And that is why practice, even a few minutes a day, is important as a simple and powerful reminder. Simple, brief practices for workplaces are a powerful step in the right direction because, ultimately, health in the workplace can mean something as simple as a breath done with great consciousness in a high stress moment.

Learn techniques to reduce stress and enhance productivity at our March 15th workshop.

* Lyddy, Schachter, Reyer, & Julliard. (2016). Transfer of Mindfulness Training to the Work Setting: A Qualitative Study in a Health Care System.

Judith Sugg, Ph.D. is co-director of AIM for Organizational Health, providing customized programs, facilitation, coaching and interactive training to raise Awareness, achieve Integration, and enable Mastery of mindfulness tools to improve individual and organizational effectiveness.  For more information about the programs we offer, please contact us at aimportland@gmail.com or (503) 481-7586.

 

Mindful Listening is THE Best Tool for Conflict Resolution

By Alisa Blum, MSW & Judy Sugg, Ph.D:  AIM for Organizational Health

conflict-res-2-people

You may think you can multitask and listen exquisitely. You can’t. The two are incompatible, and when conflict arises, the lack of attention and listening, coupled with high emotion, can easily derail any attempts at resolution.

We advocate not just listening in conflict situations, and not even just listening well. We advocate Mindful Listening as the most effective skill for conflict resolution. Mindful listening requires being highly attuned to both our own emotions and the emotions of others. When we listen mindfully we observe our own emotional state with curiosity. We keep self-talk and judgment at bay. In communicating with others, we listen with as clear a head as possible. We pay exquisite attention in order to really hear what is going on with the other person-in words, tone, emotions and body language.

Try these steps the next time you are faced with communicating with someone you don’t see eye to eye with:

  1. Before engaging with the other person, clear your head with a compassion meditation. This will help you stay calm and be more compassionate toward yourself and the other person.
  2. Stay focused on what you are hearing the other person say as well as what you observe.   Paraphrase with empathy, what you hear and describe the emotions you notice.

You will find that when you stay calm and the other person feels heard, you will be taking significant steps toward de-escalating negativity and resolving your conflict.

More conflict resolution tips can be found in the book, “Transforming Conflict with Mindfulness” by Judy Sugg & Alisa Blum.   For questions about our consulting, training & coaching, you can reach us at (503) 481-7586 or aimportland@gmail.com. Program information can be found at www.aimportland.com.

 

Celebrate Your Employees With High Impact Recognition

 

Portrait Of Business Team In Office Celebrating
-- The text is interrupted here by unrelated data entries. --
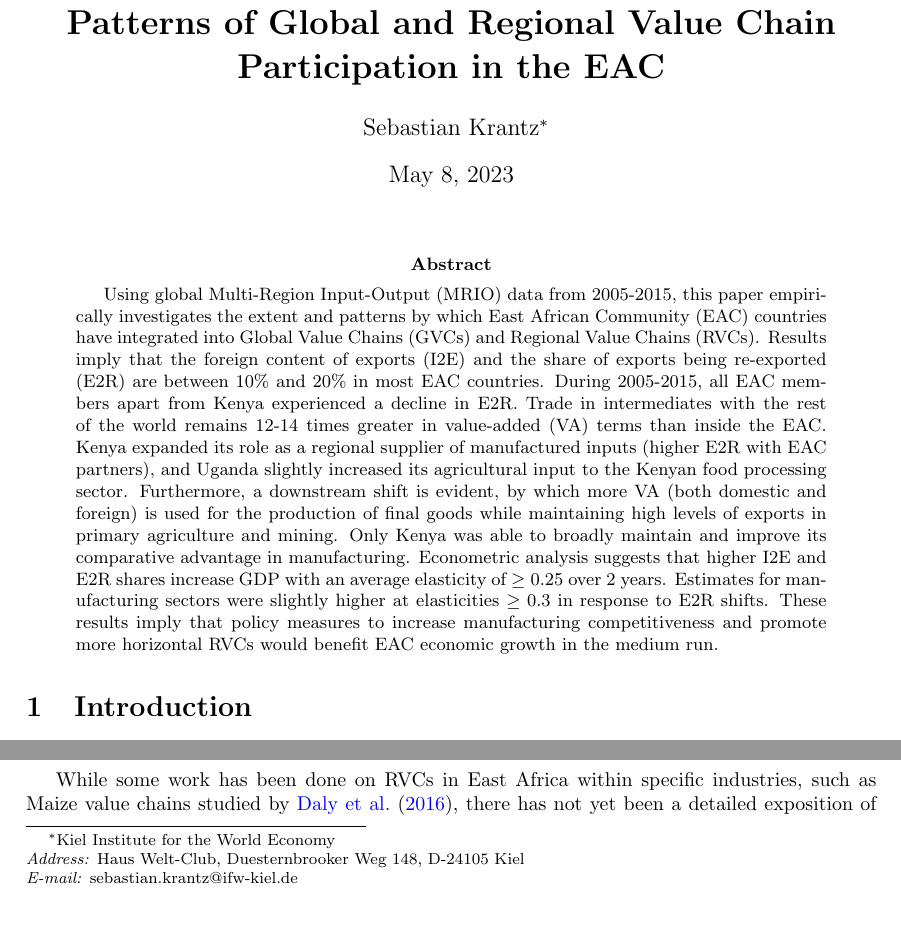
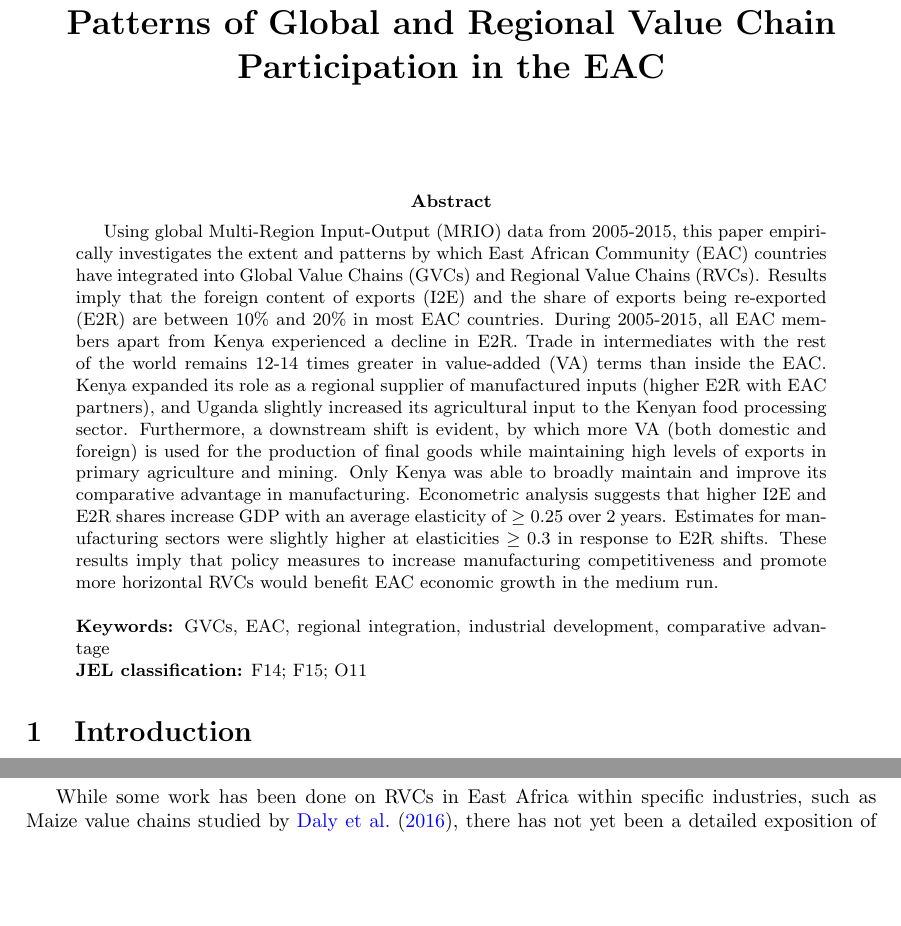
Before and after one commit to SebKrantz/GVC-EAC-Paper, a LaTeX paper (Writeup/GVC Participation of EAC Countries RWE Special Issue Shortened.tex): two parts of page 1 of 53, joined at a grey line, cut so that both start at the same text, the shorter picture padded with empty space. Compiled offline with pdfLaTeX.

Commit message:
Final unsigned version with Keywords and JEL classification.

```diff
--- a/Writeup/GVC Participation of EAC Countries RWE Special Issue Shortened.tex
+++ b/Writeup/GVC Participation of EAC Countries RWE Special Issue Shortened.tex
@@ -22,9 +22,9 @@
 \addto\captionsenglish{\renewcommand*\contentsname{Table of Contents}}
 
 \title{\textbf{Patterns of Global and Regional Value Chain Participation in the EAC}}
-\author{Sebastian Krantz\footnote{Kiel Institute for the World Economy\\ \textit{Address:} Haus Welt-Club, Duesternbrooker Weg 148, D-24105 Kiel\\ \textit{E-mail:} sebastian.krantz@ifw-kiel.de}}
+% \author{Sebastian Krantz\footnote{Kiel Institute for the World Economy\\ \textit{Address:} Haus Welt-Club, Duesternbrooker Weg 148, D-24105 Kiel\\ \textit{E-mail:} sebastian.krantz@ifw-kiel.de}}
 % \date{July 30, 2021}
-% \date{}
+\date{}
 
 \begin{document}
 \maketitle
@@ -34,9 +34,10 @@
 \begin{abstract}
 Using global Multi-Region Input-Output (MRIO) data from 2005-2015, this paper empiri-
 cally investigates the extent and patterns by which East African Community (EAC) countries have integrated into Global Value Chains (GVCs) and Regional Value Chains (RVCs). Results imply that the foreign content of exports (I2E) and the share of exports being re-exported (E2R) are between 10\% and 20\% in most EAC countries. During 2005-2015, all EAC members apart from Kenya experienced a decline in E2R. Trade in intermediates with the rest of the world remains 12-14 times greater in value-added (VA) terms than inside the EAC. Kenya expanded its role as a regional supplier of manufactured inputs (higher E2R with EAC partners), and Uganda slightly increased its agricultural input to the Kenyan % and Rwandan
-food processing sector. Furthermore, a downstream shift is evident, by which more VA (both domestic and foreign) is used for the production of final goods while maintaining high levels of exports in primary agriculture and mining. Only Kenya was able to broadly maintain and improve its comparative advantage in manufacturing. Econometric analysis suggests that higher I2E and E2R shares increase GDP with an average elasticity of $\geq 0.25$ over 2 years. Estimates for manufacturing sectors were slightly higher at elasticities $\geq 0.3$ in response to E2R shifts. These results imply that policy measures to increase manufacturing competitiveness and promote more horizontal RVCs would benefit EAC economic growth in the medium run.
-%that policy measures to increase EAC members integration into GVCs and RVCs, %such as easing NTBs, %, and to reverse the downstream trend,
-% are likely to
+food processing sector. Furthermore, a downstream shift is evident, by which more VA (both domestic and foreign) is used for the production of final goods while maintaining high levels of exports in primary agriculture and mining. Only Kenya was able to broadly maintain and improve its comparative advantage in manufacturing. Econometric analysis suggests that higher I2E and E2R shares increase GDP with an average elasticity of $\geq 0.25$ over 2 years. Estimates for manufacturing sectors were slightly higher at elasticities $\geq 0.3$ in response to E2R shifts. These results imply that policy measures to increase manufacturing competitiveness and promote more horizontal RVCs would benefit EAC economic growth in the medium run.  \\
+
+\noindent \textbf{Keywords:} GVCs, EAC, regional integration, industrial development, comparative advantage\\
+\textbf{JEL classification:} F14; F15; O11
 \end{abstract}
 
 % \tableofcontents
```
Also changed, not shown: Writeup/GVC Participation of EAC Countries RWE Special Issue Shortened.tex (1 more changed lines).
Last year I had the opportunity to help a client combine their annual holiday lunch appreciation event with a management development program on the power of recognition.  The nature of this client’s busy business prevented them from being able to get their managers together very often for a training.  This event was an ideal way to combine a management development program with their annual holiday event. The business owner enhanced the motivation of her managers by providing them with recognition and the managers learned strategies for providing high impact recognition to their employees.

Whether you give your employees gifts, cards, bonuses, or have a public forum for letting your employees know how much you appreciate them, make sure each and every employee is aware of the specific ways they contribute to the success of your organization.  And keep in mind that for recognition to be effective, it should be given throughout the year and tied to individual and team performance goals.

When given correctly, the recognition you give will enhance motivation, improve productivity and increase the retention of your top talent.

 

Alisa Blum & Associates works with businesses & organizations to select, develop and keep a high achieving workforce.  

Resolve Conflict by Taking the Other Person’s Perspective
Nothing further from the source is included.